Sport England’s Inclusive Sport fund aims to give disabled people more opportunities to play sport by investing in organisations with the right expertise, partnerships and links to the disability sector to make this happen. This includes funding for development and start-up costs of new initiatives, and for education and training, so that groups can become more self-sufficient in providing sporting opportunities.
Sport England Director of Insight, Lisa O’Keefe, said: “Record numbers of disabled people now play sport and this is thanks to the tireless energy of organisations, coaches and volunteers across the country. We are delighted to be able to support them by awarding this funding, so that we can continue to improve opportunities and make a real difference in communities.”
One organisation to receive funding is Sense, the National Deafblind and Rubella Association. £250,000 of funding will allow Sense to pilot opportunities for 360 deafblind people to try out eight different sports in two regions across the country. It will also fund the training of 16 sports coaches, eight deafblind people and 120 local support workers to deliver sports activities to deafblind people.
The Rotherham United Community Sports Trust will also receive £168,141 to train support staff and carers to provide sporting opportunities for adults with mental health issues who have limited access to sport.
The number of disabled people playing sport regularly is on the rise. In December 2013, Sport England’s Active People Survey – an annual, in-depth measure of the nation’s sporting habits – revealed that a record number of disabled people in England now play sport each week. However, non-disabled people are still twice as likely to play sport as disabled people (39.2 per cent compared to 18.5 per cent), which is why Sport England continues to focus attention and investment to address this imbalance.
Since the Inclusive Sport fund launched, £17.1 million has been invested in 88 projects that make sport a viable lifestyle choice for disabled people.

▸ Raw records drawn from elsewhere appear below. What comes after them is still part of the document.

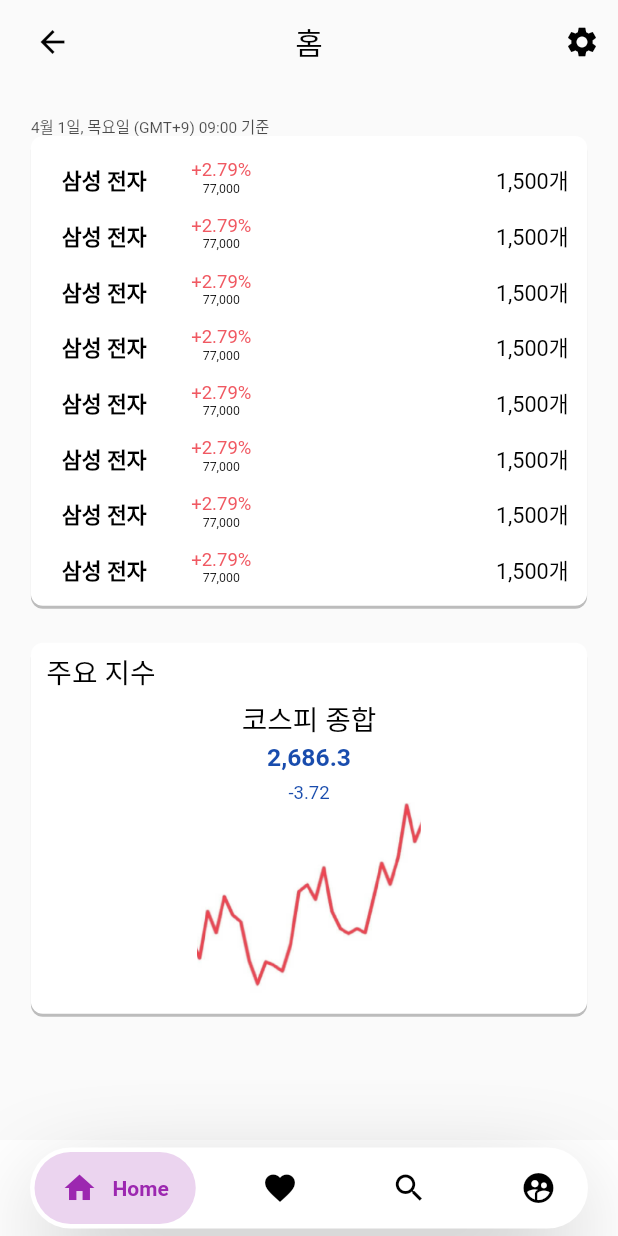
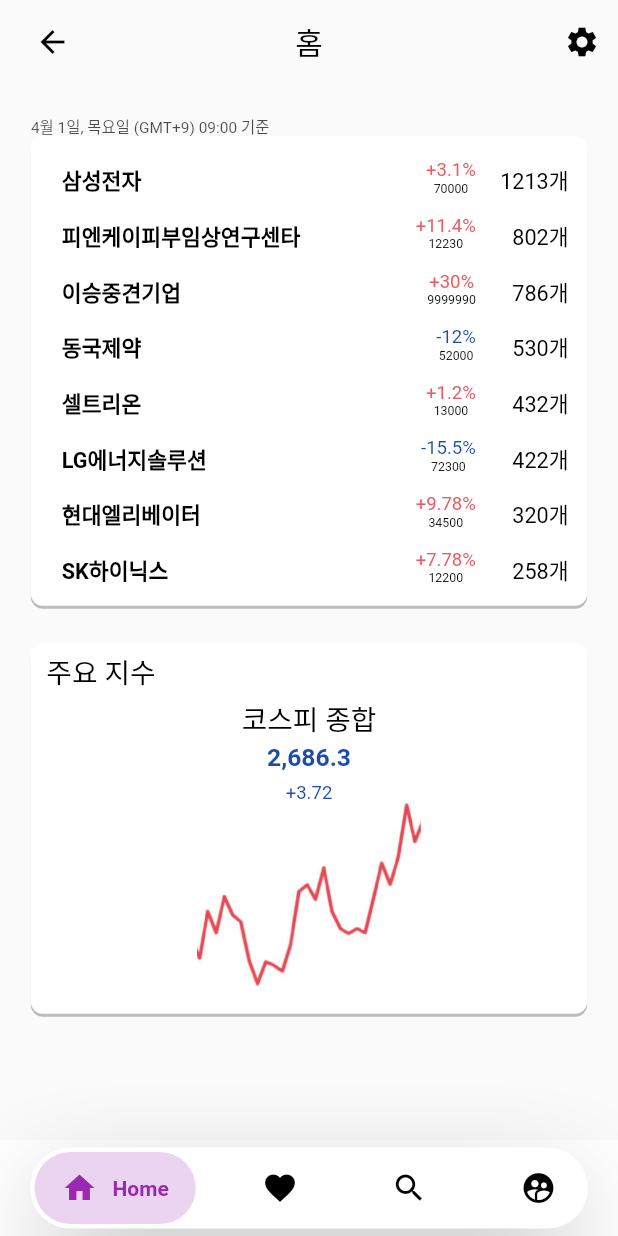
Before and after one commit to kookmin-sw/capstone-2022-07, a Flutter app: the screen it shows after launch, on a phone screen of 412 x 824 dp. Run offline on Flutter 3.47's test engine with Material 2 defaults, Android fonts, the phone set to English and light mode, and no system bars; drawn by our look-alikes of google_nav_bar; our stand-ins replace badges, firebase_auth, firebase_core, flutter_svg, google_sign_in, simple_animations; accounts and stored records are empty; Roboto replaces fonts that are missing (ABeeZee, Content).

Commit message:
=chg mainscreen.dart chg Topstocklist

```diff
--- a/flutter_application_1/lib/screens/mainScreen/mainscreen.dart
+++ b/flutter_application_1/lib/screens/mainScreen/mainscreen.dart
@@ -8,7 +8,6 @@ import 'package:flutter/material.dart';
 import 'package:flutter_application_1/Color/Color.dart';
 import 'package:flutter_application_1/Components/main_app_bar.dart';
 import 'package:flutter_application_1/Components/setting_button.dart';
-
 
 class Mainscreen extends StatefulWidget {
   Mainscreen({Key? key}) : super(key: key);
@@ -25,7 +24,7 @@ class _MainscreenState extends State<Mainscreen> {
             crossAxisAlignment: CrossAxisAlignment.start,
             children: [
               Text(
-                '4월 1일, 목요일 (GMT+9) 09:00 기준',
+                '4월 1일, 목요일 (GMT+9) 09:00 기준', //Firebase 적용 사항
                 style: TextStyle(
                   color: Color.fromRGBO(0, 0, 0, 0.7),
                   fontFamily : 'Content',
@@ -55,14 +54,14 @@ class _MainscreenState extends State<Mainscreen> {
                   ),
                   child : Column(
                     children: [ // Firebase 적용 사항
-                      Topstock(size),
-                      Topstock(size),
-                      Topstock(size),
-                      Topstock(size),
-                      Topstock(size),
-                      Topstock(size),
-                      Topstock(size),
-                      Topstock(size),
+                      Topstock(size, '삼성전자', '+3.1%', 70000, 1213),
+                      Topstock(size, '피엔케이피부임상연구센타', '+11.4%', 12230,802 ),
+                      Topstock(size, '이승중견기업', '+30%', 9999990, 786),
+                      Topstock(size, '동국제약', '-12%', 52000,530 ),
+                      Topstock(size, '셀트리온', '+1.2%', 13000, 432),
+                      Topstock(size, 'LG에너지솔루션', '-15.5%', 72300,422 ),
+                      Topstock(size, '현대엘리베이터', '+9.78%', 34500, 320),
+                      Topstock(size, 'SK하이닉스', '+7.78%', 12200,258 ),
 
 
                     ],
@@ -72,7 +71,14 @@ class _MainscreenState extends State<Mainscreen> {
     );
   }
 
-  Widget Topstock(Size size){
+  Widget Topstock(Size size, String stockname, var stockperc, var stockprice, var newscount ){
+    var color;
+    if (stockperc[0] == '+') {
+      color = CHART_PLUS;
+    } else {
+      color = CHART_MINUS;
+    }
+
     return Container(
         width: size.width *  0.9,
         height: size.height * 0.37 * 0.1,
@@ -82,7 +88,7 @@ class _MainscreenState extends State<Mainscreen> {
             Container(
 
                 child: Text(
-                  '삼성 전자',  //Firebase 적용사항
+                  '${stockname}',  //Firebase 적용사항
                   style: TextStyle(
                       color: Color.fromRGBO(0, 0, 0, 1),
                       fontFamily: 'ABeeZee',
@@ -92,21 +98,25 @@ class _MainscreenState extends State<Mainscreen> {
                 )
 
             ),
+            Expanded(
+
+              child : Row(
+                mainAxisAlignment: MainAxisAlignment.end,
+                children: [
                   Container(
-                margin: EdgeInsets.only(left: size.width * 0.9 * 0.08),
-                alignment: Alignment.center,
                       child : Column(
                         children: [
                           Text(
-                      '+2.79%', //Firebase 적용사항
+
+                            '${stockperc}', //Firebase 적용사항
                             style: TextStyle(
-                          color: CHART_PLUS,
+                                color: color,
                                 fontFamily: 'Content',
                                 fontSize: size.width * 0.03,
                                 fontWeight: FontWeight.normal,
                                 height: 1.2),),
                           Text(
-                      '77,000', //Firebase 적용사항
+                            '${stockprice}', //Firebase 적용사항
                             style: TextStyle(
                                 color: Color.fromRGBO(0, 0, 0, 1),
                                 fontFamily: 'Content',
@@ -119,10 +129,10 @@ class _MainscreenState extends State<Mainscreen> {
 
                       )
                   ),
-            Expanded(
-
+                  Container(
+                      width : size.width * 0.15,
                       child: Text(
-                  '1,500개', //Firebase 적용사항
+                        '${newscount}개', //Firebase 적용사항
                         textAlign: TextAlign.right,
                         style: TextStyle(
                             color: Color.fromRGBO(0, 0, 0, 1),
@@ -133,6 +143,10 @@ class _MainscreenState extends State<Mainscreen> {
                       )
 
                   ),
+
+                ],
+              )
+            )
 
           ],
         )
@@ -205,7 +219,7 @@ class _MainscreenState extends State<Mainscreen> {
                   ),
                 ),
                 Text(
-                  '-3.72', // Firebase 적용 사항
+                  '+3.72', // Firebase 적용 사항
                   textAlign: TextAlign.center,
                   style: TextStyle(
                       color: Color.fromRGBO(0, 57, 164, 0.9),
--- a/flutter_application_1/lib/screens/start_screen.dart
+++ b/flutter_application_1/lib/screens/start_screen.dart
@@ -39,7 +39,7 @@ class _StartScreenState extends State<StartScreen> {
     Colors.purple,
     Colors.pink,
     Colors.amber[600]!,
-    Colors.teal
+    Colors.teal,
   ];
 
   @override
@@ -131,7 +131,7 @@ class _StartScreenState extends State<StartScreen> {
                   //   // ),
                   // ),
                   text: 'User',
-                )
+                ),
               ],
               selectedIndex: selectedIndex,
               onTabChange: (index) {
--- a/flutter_application_1/pubspec.yaml
+++ b/flutter_application_1/pubspec.yaml
@@ -33,6 +33,7 @@ dependencies:
   # The following adds the Cupertino Icons font to your application.
   # Use with the CupertinoIcons class for iOS style icons.
   cupertino_icons: ^1.0.2
+  google_fonts: ^2.3.1
 
 dev_dependencies:
   flutter_test:
@@ -50,6 +51,7 @@ dev_dependencies:
   badges: ^2.0.2
   flutter_svg: ^1.0.3
   intl: ^0.17.0
+
 
   # Firebase dependencies
   firebase_core: ^1.13.1
```
Also changed, not shown: flutter_application_1/pubspec.lock. Lines whose indentation alone changed are shown as unchanged.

Sport England also funds disability sport equipment and recently awarded £1 million to 141 clubs to help them buy equipment that will allow disabled people to give sport a go.